I had a pretty nasty accident involving fractures to my hip and one leg. I went with a local independent firm, but I cannot help feeling they are being weak with my case, and here is why.
I worked as a security guard at a high security and high prestige establishment. My job can involve, and actually did occasionally involve chasing and grappling people to the floor. All of my colleagues, like me, are ex-mllltary. Wrestling members of the public with control and restraint does not happen often, but I need to be able to deal with it.
The surgeon who had carried out the report for my solicitor said that I am not fit for my old job, but I am fit for most other security work, but it is minimum wage rubbish.
My solicitor is telling me that I need to get a job offer, otherwise a judge may not award me any future loss of earnings. But why should I get some dead-end job to keep the other driver’s Insurers happy? Surely my solicitor should be fighting my corner?
Your solicitor is fighting your corner, and I entirely agree with her. The medical evidence is that you are fit for most semi-sedentary type work. You are only in your mid 30s and your proposition is that you should not work again and the insurer for the other driver should pick up the bill for a life of leisure for you. You will lose on that argument.
The argument that you will run, no doubt, is that such security work is repugnant to you, but I am afraid it will not get very far. If the only work you could get involved a long commute or working nights or working overseas, the court would be sympathetic, but working the same job in a less prestigious environment is not likely to get home.

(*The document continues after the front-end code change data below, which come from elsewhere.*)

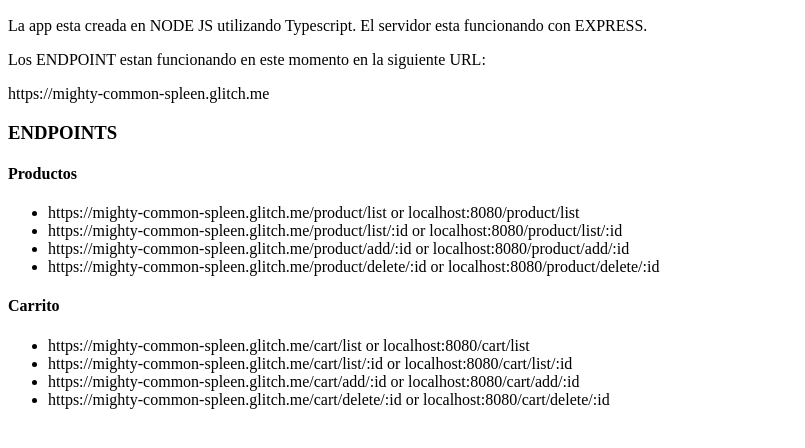
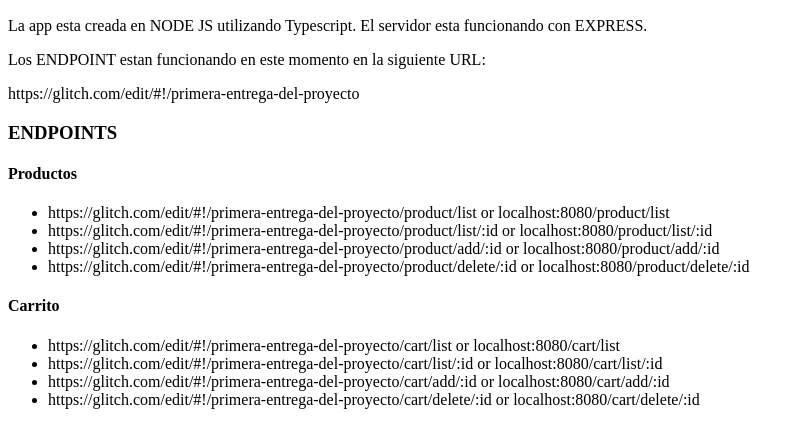
Before and after one commit to Ezequiel-Barrera/primeraEntrega, a website: page public/index.html in a window 1280 px wide. Shown: the part 110-558 px from the top of the page, without its empty margins (0-805 px from the left). Drawn offline with Linux system fonts and the light colour scheme.

Commit message:
Update index.html
actualizacion de glitch https://glitch.com/edit/#!/primera-entrega-del-proyecto

```diff
--- a/public/index.html
+++ b/public/index.html
@@ -15,23 +15,23 @@
 
     <p>Los ENDPOINT estan funcionando en este momento en la siguiente URL:</p>
 
-    <p>https://mighty-common-spleen.glitch.me</p>
+    <p>https://glitch.com/edit/#!/primera-entrega-del-proyecto</p>
 
     <h3>ENDPOINTS</h3>
 
     <h4>Productos</h4>
     <ul>
-        <li>https://mighty-common-spleen.glitch.me/product/list or localhost:8080/product/list</li>
-        <li>https://mighty-common-spleen.glitch.me/product/list/:id or localhost:8080/product/list/:id</li>
-        <li>https://mighty-common-spleen.glitch.me/product/add/:id or localhost:8080/product/add/:id</li>
-        <li>https://mighty-common-spleen.glitch.me/product/delete/:id or localhost:8080/product/delete/:id</li>
+        <li>https://glitch.com/edit/#!/primera-entrega-del-proyecto/product/list or localhost:8080/product/list</li>
+        <li>https://glitch.com/edit/#!/primera-entrega-del-proyecto/product/list/:id or localhost:8080/product/list/:id</li>
+        <li>https://glitch.com/edit/#!/primera-entrega-del-proyecto/product/add/:id or localhost:8080/product/add/:id</li>
+        <li>https://glitch.com/edit/#!/primera-entrega-del-proyecto/product/delete/:id or localhost:8080/product/delete/:id</li>
     </ul>
     <h4>Carrito</h4>
     <ul>
-        <li>https://mighty-common-spleen.glitch.me/cart/list or localhost:8080/cart/list</li>
-        <li>https://mighty-common-spleen.glitch.me/cart/list/:id or localhost:8080/cart/list/:id</li>
-        <li>https://mighty-common-spleen.glitch.me/cart/add/:id or localhost:8080/cart/add/:id</li>
-        <li>https://mighty-common-spleen.glitch.me/cart/delete/:id or localhost:8080/cart/delete/:id</li>
+        <li>https://glitch.com/edit/#!/primera-entrega-del-proyecto/cart/list or localhost:8080/cart/list</li>
+        <li>https://glitch.com/edit/#!/primera-entrega-del-proyecto/cart/list/:id or localhost:8080/cart/list/:id</li>
+        <li>https://glitch.com/edit/#!/primera-entrega-del-proyecto/cart/add/:id or localhost:8080/cart/add/:id</li>
+        <li>https://glitch.com/edit/#!/primera-entrega-del-proyecto/cart/delete/:id or localhost:8080/cart/delete/:id</li>
     </ul>
 </body>
 
```
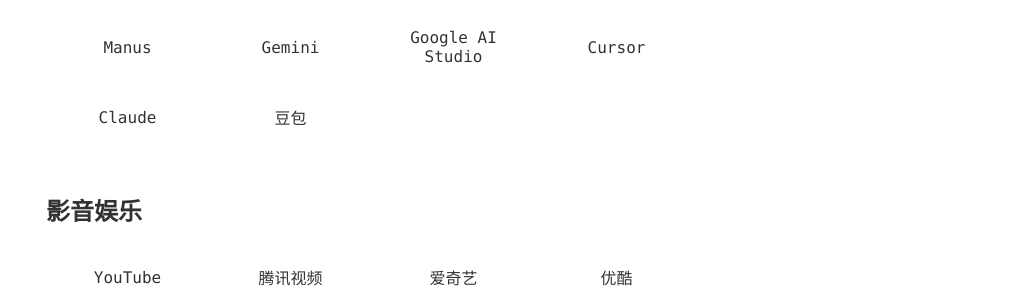
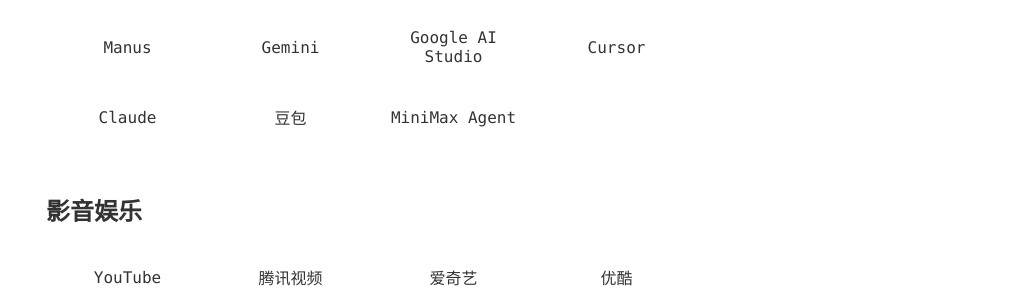
Before and after one commit to admans/admans.github.io, a Jekyll site: the page built from pages/navi.html, in a window 1280 px wide and 900 px high, scrolled down 662 px. Shown: the part 152-452 px from the top of the window, without its empty margins (268-1280 px from the left). Built offline with Jekyll 4.4.1, drawn with Linux system fonts in a browser that asks for light colours.

Commit message:
Update navi.html

```diff
--- a/pages/navi.html
+++ b/pages/navi.html
@@ -221,6 +221,9 @@ title: 导航
                 </a>
                 <a class="link-item" data-search="豆包" href="#" target="_blank">
                     <div class="link-name">豆包</div>
+                </a>
+                <a class="link-item" data-search="MiniMax Agent" href="#" target="_blank">
+                    <div class="link-name">MiniMax Agent</div>
                 </a>
             </div>
         </section>
@@ -768,7 +771,8 @@ title: 导航
             "Google AI Studio": "https://aistudio.google.com/",
             "Cursor": "https://cursor.com/cn",
             "Claude": "https://claude.ai/",
-            "豆包": "https://www.doubao.com/chat/"
+            "豆包": "https://www.doubao.com/chat/",
+            "MiniMax Agent": "https://agent.minimaxi.com/"
         };
 
         // 用于存储增强后的链接数据（包含拼音、首字母、网址）
```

Your solicitor (and I have checked her out she is on the Law Society’s Personal Injury Panel and 15 years qualified, which is a pretty good indicator of competence) is advising you correctly that you should apply for jobs, have a big pile of job applications to put in front of the judge if the case goes to court, and if you have got six or eight months of relatively low paid security work a year as opposed to what was a well paid security job, the court will look at the difference between what you would have earned (which, after tax in your old job was £32,000 a year), compared against what you have made reasonable efforts to find after your accident which looks to me as though it is likely to pay around £10,000 a year, giving you an annual loss of £22,000 a year. That forms the basis of the loss of earnings for the next 30-plus years for you, so it is not a small sum of money.
You seem to want to go in front of a judge and say: “I cannot be arsed to find any work, so please pay me for all the money I have lost,” at which point the defendant’s barrister will make the absolutely routine submission that “this man clearly has a residual earning capacity. It is for the claimant to prove his losses.
Absent any real evidence as to what he could and should be earning he must fail on future loss of earnings” – a hard judge could go along with this line of argument, but i think that it is much more likely that the judge will assign to you what he thinks you might earn, and if he picks £25,000 out of the air, as opposed to £10,000, you not looking for work has cost you £15,000 a year until you are due to retire.
There is a concept in English law loosely called ‘mitigation of loss’, and whilst there are plenty of arguments about this, it means that if your conduct is so unreasonable that it breaks the loss between the original harm – in your case the motorcycle accident – and the loss, then the courts will not compensate.
Listen to your solicitor. She knows what she is talking about. Get yourself on to the jobs websites, have a sheaf of job applications, rejection emails, invitations to interview and an earnings record to put before the judge, and do not give the defendants the opportunity to massively under-compensate you, because you are being, I am afraid, a bit of a mix of stubborn and lazy. If you really want to cut off your own nose to spite your face, you are doing it exactly the right way.
Fast Bikes September 2019